On the homefront
New practice owner Susanna Aldridge, a 2001 graduate of the Purdue University College of Veterinary Medicine, knows first-hand
some of the pitfalls of being an associate. After graduation, she says she worked for two years as an associate at a private
practice. She left for better compensation at a multi-practice veterinary hospital chain, but says she also didn't get the
mentoring she had hoped for in her first job experience. Raises and vacation time were granted based on production, another
detractor, and some of the hospitals she worked in were very slow. But when she made suggestions to bring in more business,
they were ignored, she says.
"I have a couple of friends, one that just recently opened a practice also, with the same problems. It was the same type of
frustrations. You don't have the ability to impact the way things are run, you don't get much say in the business and the
medical side of things, yet you are limited to what you can bring in production wise because of the way things are done,"
Aldrige purchased her own practice, Tender Loving Care Animal Hospital in Martinsville, Ind., in January 2008 and just hired
her first employee. Her experiences as a frustrated associate will help her manage her part-time associate, she says.
"It was kind of good I had all these associate experiences," she explains. "And being a recent grad myself, I understand the
frustrations of an associate, so I think, hopefully, I'm a more fair owner/boss."
But not all practices are experiencing high turnover. At Amber Leaf Veterinary Hospital in suburban Chicago, most of the four
associate veterinarians have worked at the practice for at least five years, says owner Dr. Steven Rohrback, and one is about
to become a partner. The employees who left did so when spouses were transferred or to start families.
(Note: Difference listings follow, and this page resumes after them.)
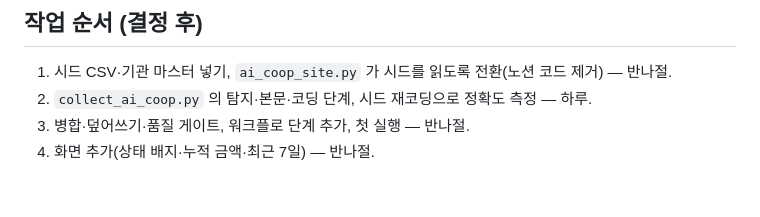
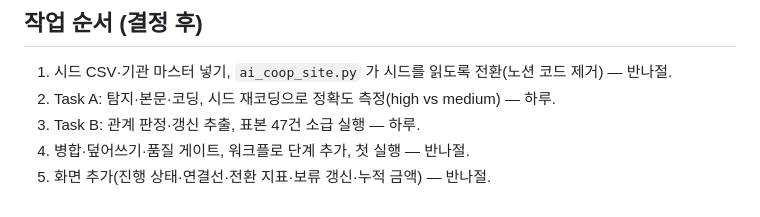
Before and after one commit to lskyonsei-jpg/skl-economic-security-tracker, a Markdown page: 문서/20261022_설계_한미AI협력트래커_자동화.md, the part around one of its changes. GitHub-like rendering.

Commit message:
설계: Task B(기존 사건 갱신) 절 추가, 모델·effort 확정 반영
Co-Authored-By: Claude Fable 5.1 <noreply@anthropic.com>

```diff
--- a/문서/20261022_설계_한미AI협력트래커_자동화.md
+++ b/문서/20261022_설계_한미AI협력트래커_자동화.md
@@ -116,6 +163,7 @@
 ## 작업 순서 (결정 후)
 
 1. 시드 CSV·기관 마스터 넣기, `ai_coop_site.py` 가 시드를 읽도록 전환(노션 코드 제거) — 반나절.
-2. `collect_ai_coop.py` 의 탐지·본문·코딩 단계, 시드 재코딩으로 정확도 측정 — 하루.
-3. 병합·덮어쓰기·품질 게이트, 워크플로 단계 추가, 첫 실행 — 반나절.
-4. 화면 추가(상태 배지·누적 금액·최근 7일) — 반나절.
+2. Task A: 탐지·본문·코딩, 시드 재코딩으로 정확도 측정(high vs medium) — 하루.
+3. Task B: 관계 판정·갱신 추출, 표본 47건 소급 실행 — 하루.
+4. 병합·덮어쓰기·품질 게이트, 워크플로 단계 추가, 첫 실행 — 반나절.
+5. 화면 추가(진행 상태·연결선·전환 지표·보류 갱신·누적 금액) — 반나절.
```
Also changed, not shown: other parts of 문서/20261022_설계_한미AI협력트래커_자동화.md (+47 -0 lines).
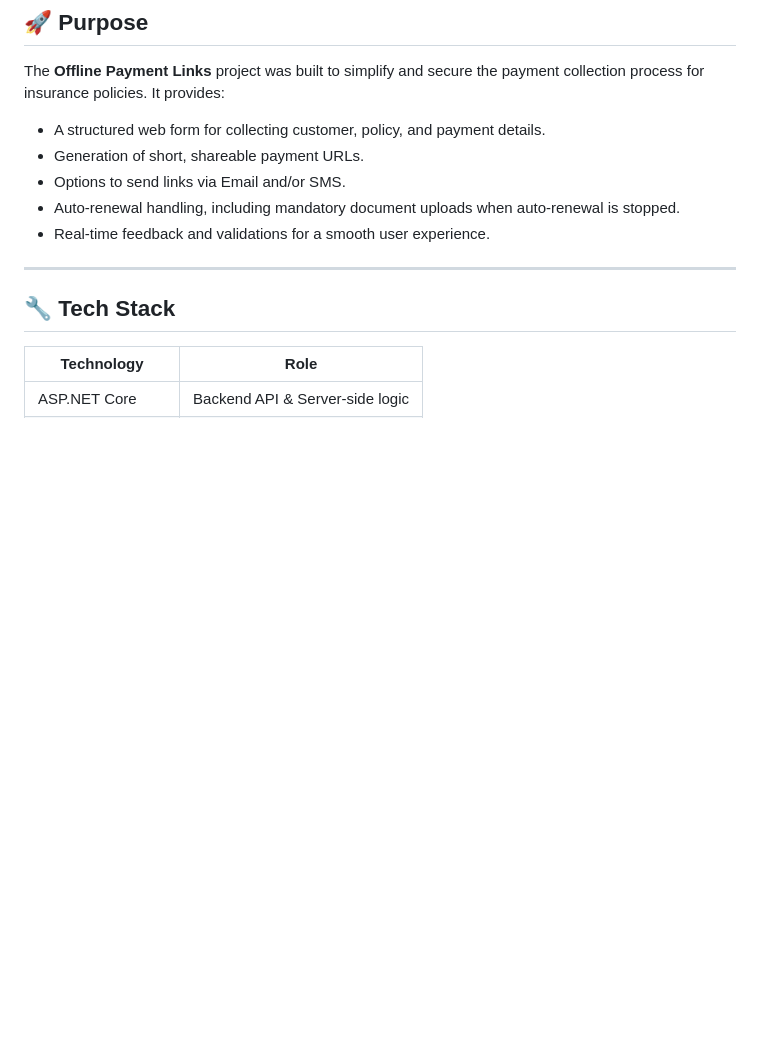
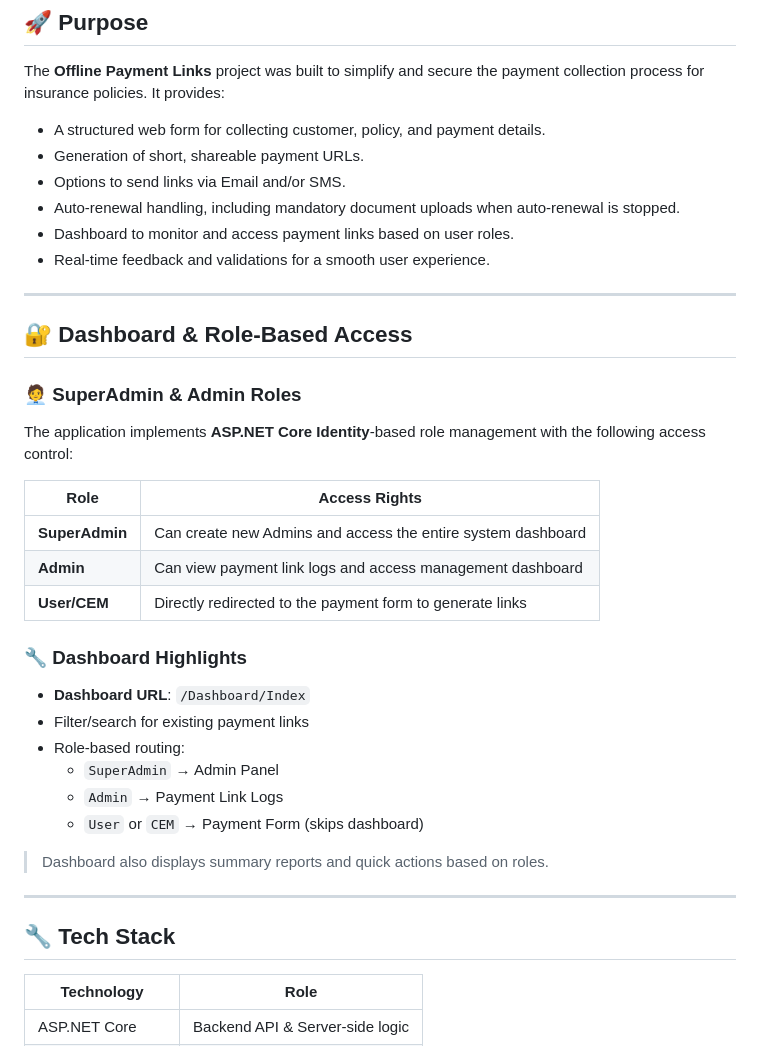
Before and after one commit to RohanM0205/offline-payment-links, a Markdown page: README.md, the part around the change. GitHub-like rendering; blank space fills up the shorter version.

```diff
--- a/README.md
+++ b/README.md
@@ -12,7 +12,31 @@ The **Offline Payment Links** project was built to simplify and secure the payme
 - Generation of short, shareable payment URLs.
 - Options to send links via Email and/or SMS.
 - Auto-renewal handling, including mandatory document uploads when auto-renewal is stopped.
+- Dashboard to monitor and access payment links based on user roles.
 - Real-time feedback and validations for a smooth user experience.
+
+---
+
+## 🔐 Dashboard & Role-Based Access
+
+### 🧑‍💼 SuperAdmin & Admin Roles
+The application implements **ASP.NET Core Identity**-based role management with the following access control:
+
+| Role        | Access Rights |
+|-------------|----------------|
+| **SuperAdmin** | Can create new Admins and access the entire system dashboard |
+| **Admin**      | Can view payment link logs and access management dashboard |
+| **User/CEM**   | Directly redirected to the payment form to generate links |
+
+### 🔧 Dashboard Highlights
+- **Dashboard URL**: `/Dashboard/Index`
+- Filter/search for existing payment links
+- Role-based routing:
+   - `SuperAdmin` → Admin Panel
+   - `Admin` → Payment Link Logs
+   - `User` or `CEM` → Payment Form (skips dashboard)
+
+> Dashboard also displays summary reports and quick actions based on roles.
 
 ---
 
```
With more female veterinarians
than males, Rohrback says he thinks female associates wanting to start a family is a big factor in departures.
"I've lost female associates before, because they have left to have children and not come back," Rohrback says, adding he
has heard this same complaint among other owners at the national level.
That factor aside, Rohrback says he strives to keep his practice competitive in many ways, from salary to hours, to keep his
associates happy. Communication is open and he tries to give everyone's opinion consideration. He also loves to act as a mentor
and encourage his associates' specialty interests, Rohrback says.
"Mentoring's important. I can't imagine why a veterinarian wouldn't mentor young people," he says. "That's one of the best
parts of the practice and it increases the effectiveness of your practice."
Though he is willing to be flexible, Rohrback admits it sometimes is hard to get everything he wants in a new hire. His clinic
used to offer late night and weekend hours and emergency services, but he has cut way back because he couldn't find anyone
willing to work those hours.
"Try to hire a new veterinarian nowadays and tell them we do our own emergencies. It's not going to happen," Rohrback says.
"It used to be the clients dictated what the veterinarian's hours were. Not any more. Veterinarians coming out of school dictate
where veterinary medicine is going."
But attitudes like Rohrback's aren't always commonplace, and owners often are not taught management skills, Brogdon says.
Employees who feel valued and (feel) like they are learning are more likely to stay at a business, even if they aren't entirely
happy with their pay, Brogdon adds.
Still, Brogdon agrees that salaries can be a big part of one's decision to leave, and allowing employees to leave because
owners can't afford to pay more is "penny wise and pound foolish," Brogdon says.
"The rule of thumb is, it takes one-and-a-half annual salaries to replace somebody," Brogdon says, adding it is cheaper to
pay an employee more than to lose them, and owners should review their own fees before letting an employee jump ship.